§ **Task description**:
In the entries below, count the lines holding "text". Reply with the number only.

++++++++++++++++++++

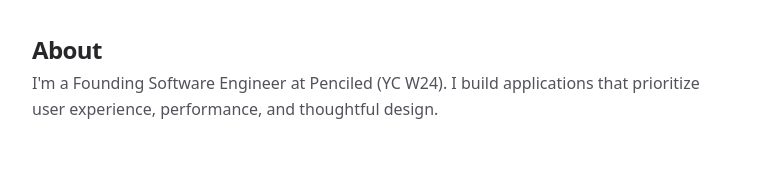
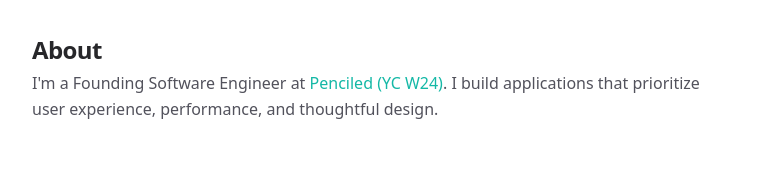
Before and after one commit to sohankancherla/portfolio, a Next.js app: page / in a window 1280 px wide. Shown: the part 250-422 px from the top of the page, without its empty margins (256-1022 px from the left). Built offline with nearby package versions, Linux system fonts and the light colour scheme.

Commit message:
Add hyperlink to Penciled

```diff
--- a/src/app/page.tsx
+++ b/src/app/page.tsx
@@ -26,9 +26,17 @@ export default function Home() {
 				<section>
 					<h2 className="header-2 mb-1">About</h2>
 					<p className="text-base text-muted-foreground leading-relaxed">
-						I'm a Founding Software Engineer at Penciled (YC W24). I build
-						applications that prioritize user experience, performance, and
-						thoughtful design.
+						I'm a Founding Software Engineer at{" "}
+						<Link
+							href="https://penciled.com"
+							target="_blank"
+							rel="noopener noreferrer"
+							className="text-primary hover:underline font-medium"
+						>
+							Penciled (YC W24)
+						</Link>
+						. I build applications that prioritize user experience, performance,
+						and thoughtful design.
 					</p>
 				</section>
 
@@ -55,7 +63,7 @@ export default function Home() {
 					</Link>
 				</div>
 				<p className="text-sm text-muted-foreground/60">
-					© 2026 Sohan Kancherla. All rights reserved.
+					&copy; 2026 Sohan Kancherla. All rights reserved.
 				</p>
 			</footer>
 		</>
```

++++++++++++++++++++

§ **Solution**:
3